Since that time, 23andMe has been approved to re-start their marketing of disease risk genetic tests. However, this story still contains an important message: genetic tests can be inaccurate. Additionally, some people may not be fully aware of the intensity and impact of these disease risk tests. Before the growth of DNA testing companies, most individuals received genetic counseling before receiving such tests. Nowadays, people can get information about their genetic mutations and risks for serious diseases at a relatively low cost. Depending on the person, this information may not be received well. For that reason, it is key to know what you are ordering beforehand and make sure you and your family are well prepared.
In addition to disease risk tests, there are still some kinks in ancestral tests. If you’ve ever taken multiple DNA ancestry tests, you’d know that they don’t come back with the exact same results. Each company that offer DNA tests, including 23andMe and Ancestry.com, have their own DNA databases with different ancestry informative markers. These ancestry informative markers are pulled from current populations in Asia, Europe, Africa and the Americas. Scientists search for single nucleotide polymorphisms (SNPs), or genetic variations within the gene, in order to evaluate the ancestral history of individuals. SNPs are important because they have different frequencies across separate populations. However, the SNPs are compared only with those most frequently associated with geographical populations within the company’s individual database. Therefore, these tests are not entirely accurate and are only representing a probability that you are from Africa, or Northern Europe, or Asia.
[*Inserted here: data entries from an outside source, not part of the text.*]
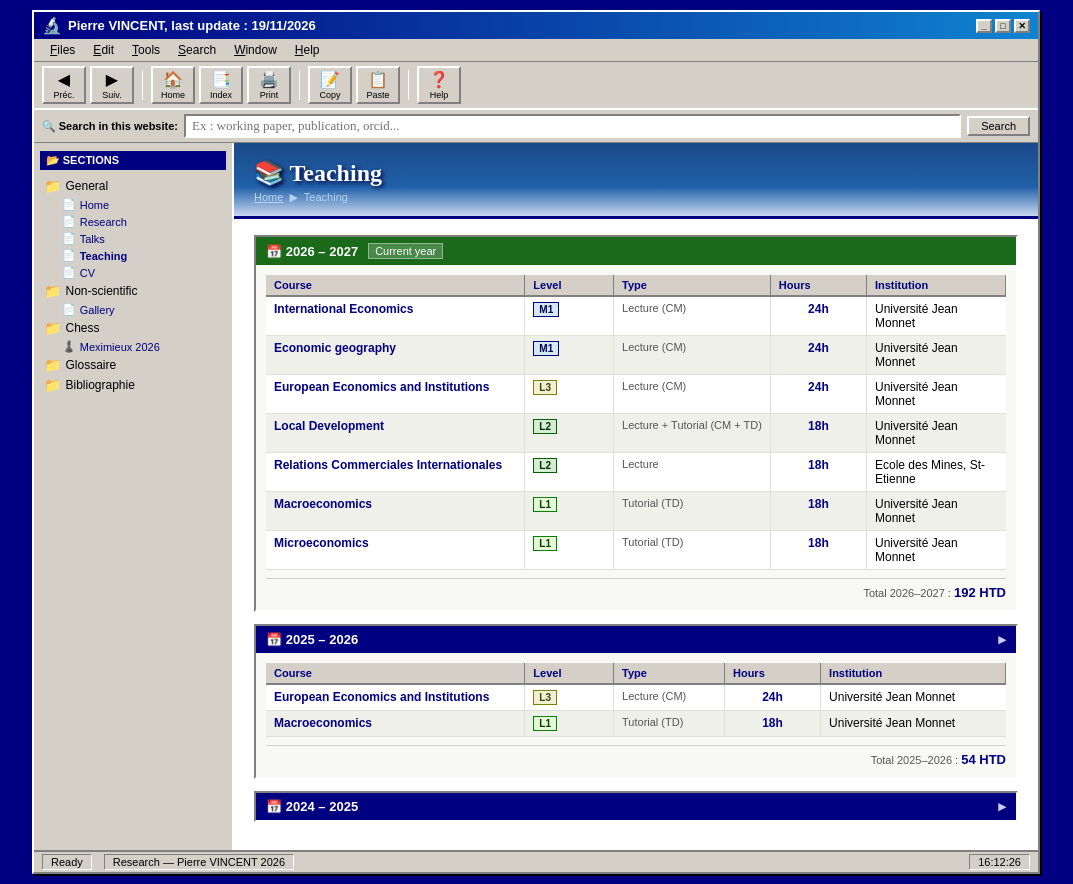
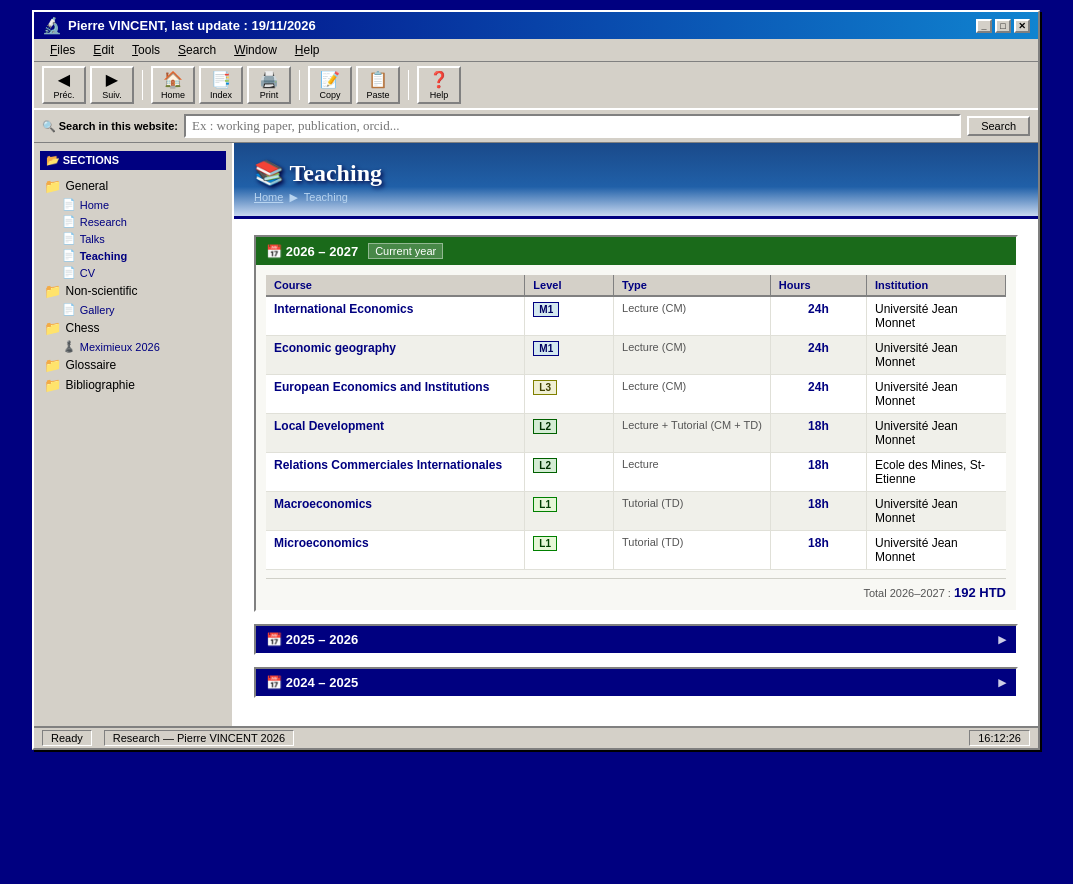
Before and after one commit to PiVINCENT/PiVINCENT.github.io, a plain HTML site: page teaching.html in a window 1280 px wide. Shown: the whole page, without its empty margins (104-1177 px from the left). After the commit the page ends 800 px from the top, so only its background shows below. Drawn offline with Linux system fonts and the light colour scheme.

Commit message:
Update teaching.html

```diff
--- a/teaching.html
+++ b/teaching.html
@@ -103,7 +103,7 @@
             </div>
             <span class="annee-fleche">▶</span>
           </div>
-          <div class="annee-body ouvert">
+          <div class="annee-body">
             <table class="cours">
               <thead>
                 <tr>
```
It is also key to note that the majority of your DNA is actually not examined in these tests. Although you contain millions of SNPs, the DNA databases used only use 100 – 300 ancestry informative markers. So, if your ancestry test tells you that you are 80% African, that is really only a representation of a small portion of your SNPs.
The more information, the better
Even with these possible issues, people should not be discouraged from buying a DNA test. Like any medical information, it is always best to do your research beforehand and chose the best company for the job. Just as importantly, all DNA results should be taken with a healthy skepticism. DNA testing is still an evolving field, and no scientific test is 100% accurate. If you wish to get a disease risk test, consult with your doctor either beforehand or afterwards. If you and your family are interested in discovering your ancestral history, remember that your DNA is an extremely complicated set of genes that can’t possibly be simplified to one test. But that doesn’t mean that you can’t uncover fascinating pieces of your history that are interesting, fun, and add to your understanding of who you are.
Nikki Collins is a freelance writer and scientist. Her scientific experience ranges from academic research at IU School of Medicine to the public health arena working in institutions such as Centers for Disease Control and Prevention (CDC). When not in a lab or at a computer, she enjoys almost anything outdoors, dance, and reading.